Borscht, red not purple; the update

We now have a hearth in our living room.

In front of our fireplace.  The one who’s chimney doesn’t go all the way to the top.

Hearth

He still needs to clean the inside. It’s a different world working with stone construction rather than wood. The back of the fireplace has the same huge limestone blocks as the house, the sides were built out at a later date and need to be ‘finished’.

The floor is coming along slowly.

 

He has to stain and varnish each plank before it goes down, so it’s a bit time consuming. The good news is, he’s doing all the work in that room, and with that lovely insulation on the floor he now has a warm place to work.

On the cooking side I’ve been getting phone calls every other day keeping me posted on my cook top – in other words, telling me it’s not fixed yet.

It will probably be ready Friday.

We can’t pick it up Friday.

EDF, the electric company, is coming to read the meter on Friday afternoon.  They sent me a letter 2 weeks ago for the appointment.

Yes, our electric company makes an appointment to read our meter.

They only read it twice a year and in these old houses the meters are inside.  In the Vendée the meter was on the wall in the living room.  Lovely fixture, with all the wires for the house coming out of it… on the wall, naturally.  Wires are not inside walls here – ’cause the walls are stone, remember?

Here it’s in the barn but they still have to come inside to read it.

Thus the appointment.  Requested formally, by letter.

I digress… Back to the cook top.  Apparently someone took pity on my frustrated self because they gave me a ‘loaner’ cook top to use while mine is being repaired.  In celebration, and because it was cold, I made soup.  Twice.

And neither one ended up looking like it should.

In my mind Borscht should be purple or red-purple.  Mine was red.

It tasted like it should; was, in fact, quite delicious.

But it was red.

Maybe next time I’ll add some red cabbage.  That might help the color. I didn’t put any cabbage in because…. Well, because I didn’t want that much soup.  It’s hard to make a first course soup for two….

Borscht

Borscht  Beetroot Soup

3 large beets, cooked, peeled
1 medium potato
1 medium carrot
1 medium onion
2 cups chicken broth
2 bay leaves
1/2 tsp paprika
1/2 tsp thyme
1 tbs Balsamic vinegar
3 tbs tomato paste
3 tbs Greek yogurt

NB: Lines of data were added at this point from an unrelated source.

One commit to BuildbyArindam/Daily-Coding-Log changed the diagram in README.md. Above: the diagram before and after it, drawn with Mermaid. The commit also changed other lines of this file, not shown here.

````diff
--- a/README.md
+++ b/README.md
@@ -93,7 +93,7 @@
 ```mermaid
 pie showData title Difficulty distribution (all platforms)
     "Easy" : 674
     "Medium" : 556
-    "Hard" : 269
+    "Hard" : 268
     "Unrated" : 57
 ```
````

Cut beets, potato and carrot into small pieces. Chop onion. Put vegetables, chicken broth, herbs and spices into a medium saucepan.  Bring to a boil, cover, reduce heat and simmer until vegetables are tender, about 20 minutes. Remove and discard bay leaves.  Purée in blender or use an immersion blender. Stir in tomato paste and vinegar, gently bring just to a boil. Ladle into soup plates and serve, garnished with Greek Yogurt.

Note:  I buy whole, cooked, peeled beetroot – it’s the only we get it here.  If the beets are raw you must first cook them before using them for anything, including soup.  To cook, gently scrube the dirt off and trim the stem and root end to about an inch.  Cover with water and boil until tender, 45 – 90 minutes, depending on size.
You could also roast them:  rub with a bit of oil, wrap in foil and roast for about the same length of time.
Allow to cool slightly, then slip the skins off and trim the root and stem.  Now they are ready to eat or use.

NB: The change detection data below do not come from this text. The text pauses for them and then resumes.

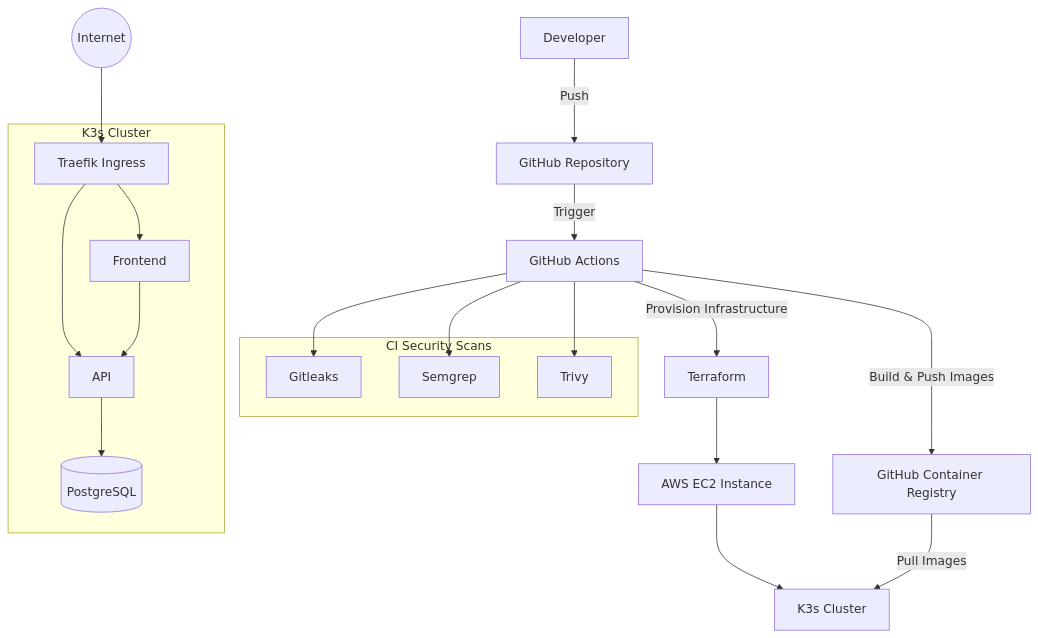
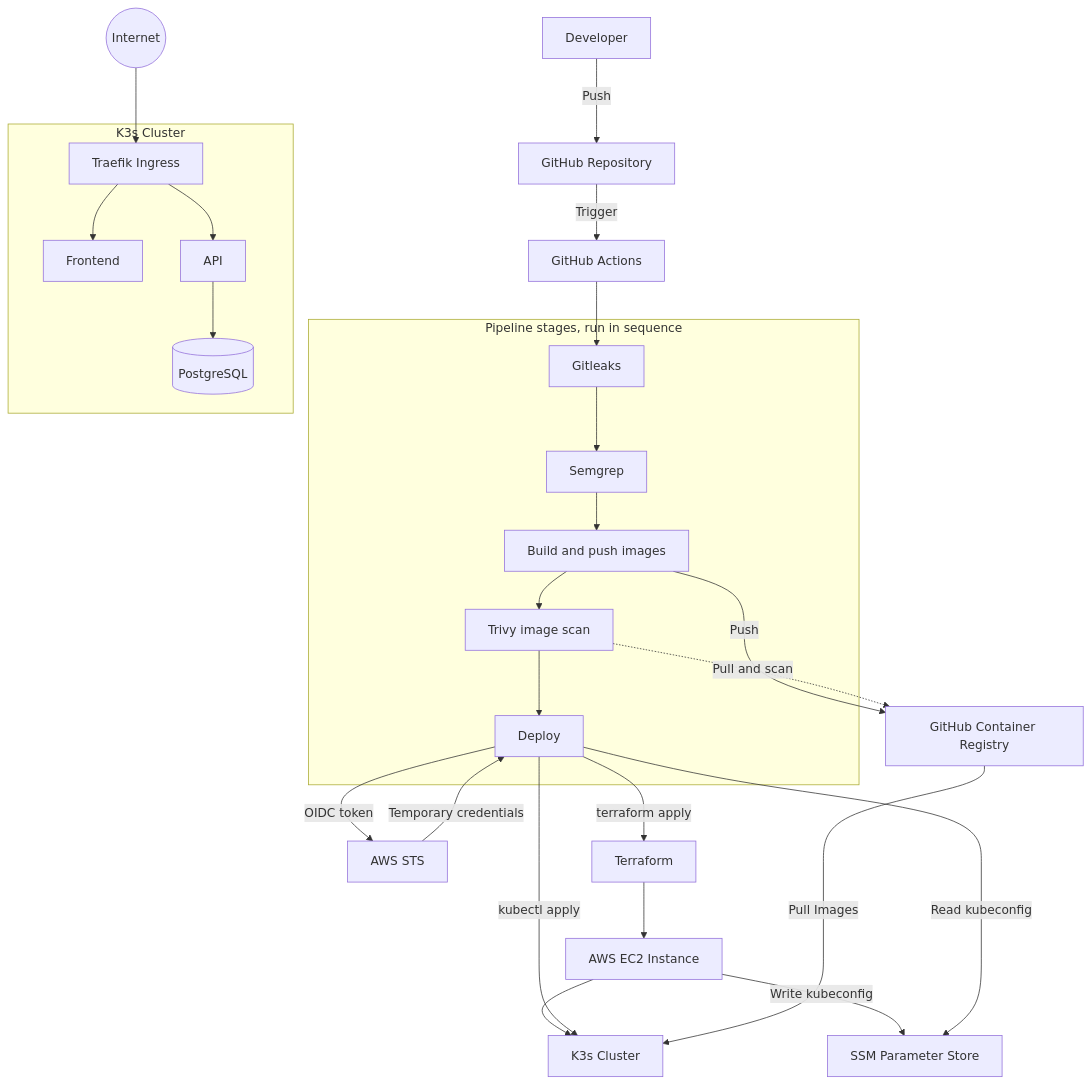
The diagram in README.md (antoan-a-ignatov/devsecops-k3s-demo), drawn with Mermaid before and after one commit. The commit also changed other lines of this file, not shown here.

````diff
--- a/README.md
+++ b/README.md
@@ -49,42 +49,45 @@
 ```mermaid
 flowchart TD
 
     DEV[Developer]
 
     DEV -->|Push| GITHUB[GitHub Repository]
 
     GITHUB -->|Trigger| GHA[GitHub Actions]
 
-    subgraph SECURITY["CI Security Scans"]
-        GITLEAKS[Gitleaks]
-        SEMGREP[Semgrep]
-        TRIVY[Trivy]
+    subgraph PIPELINE["Pipeline stages, run in sequence"]
+        GITLEAKS[Gitleaks] --> SEMGREP[Semgrep] --> BUILD[Build and push images] --> TRIVY[Trivy image scan] --> DEPLOY[Deploy]
     end
 
     GHA --> GITLEAKS
-    GHA --> SEMGREP
-    GHA --> TRIVY
 
-    GHA -->|Build & Push Images| GHCR[GitHub Container Registry]
-    GHA -->|Provision Infrastructure| TF[Terraform]
+    BUILD -->|Push| GHCR[GitHub Container Registry]
+    TRIVY -.->|Pull and scan| GHCR
+
+    DEPLOY -->|OIDC token| STS[AWS STS]
+    STS -->|Temporary credentials| DEPLOY
+    DEPLOY -->|terraform apply| TF[Terraform]
 
     TF --> EC2[AWS EC2 Instance]
     EC2 --> K3S[K3s Cluster]
+
+    EC2 -->|Write kubeconfig| SSM[SSM Parameter Store]
+    DEPLOY -->|Read kubeconfig| SSM
+    DEPLOY -->|kubectl apply| K3S
 
     GHCR -->|Pull Images| K3S
 
     subgraph CLUSTER["K3s Cluster"]
         TRAEFIK[Traefik Ingress]
         FRONTEND[Frontend]
         API[API]
         DB[(PostgreSQL)]
     end
 
     INTERNET((Internet)) --> TRAEFIK
 
     TRAEFIK --> FRONTEND
     TRAEFIK --> API
 
-    FRONTEND --> API
     API --> DB
 ```
````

And your entire kitchen and person will be a lovely shade of red….

This could be a fun first course for a Valentine’s Day Dinner.

13 thoughts on “Borscht, red not purple; the update”

  1. Oh dear Katie, looks like the cook top won’t arrive yet..it must be frustrating!
    Looking forward to the photos for the completion of your fireplace and floor 😉
    Great soup by the way!
    Hazel

  2. You are so right about everything becoming red when you peel the beets. It doesn’t seem to matter how much I try not to I always end up with red on me and my clothes.
    Your recipe for Borscht sounds very tasty and I like the color.
    Good luck with the ongoing renovations.

  3. Hi. Your soup came out the wrong colour because you’re supposed to cook the beetroot in the soup from raw, ie. fine matchsticks or similar. Im not sure why you think they have to be cooked first but anyway, its not necessary, in fact totally the opposite- proper borscht would be always cooked from raw ingredients…
    onions, beetroots, carrots, cabbage, potato, tomato, vinegar, lots of fresh dill with yogurt or cream at the end. Hope that helps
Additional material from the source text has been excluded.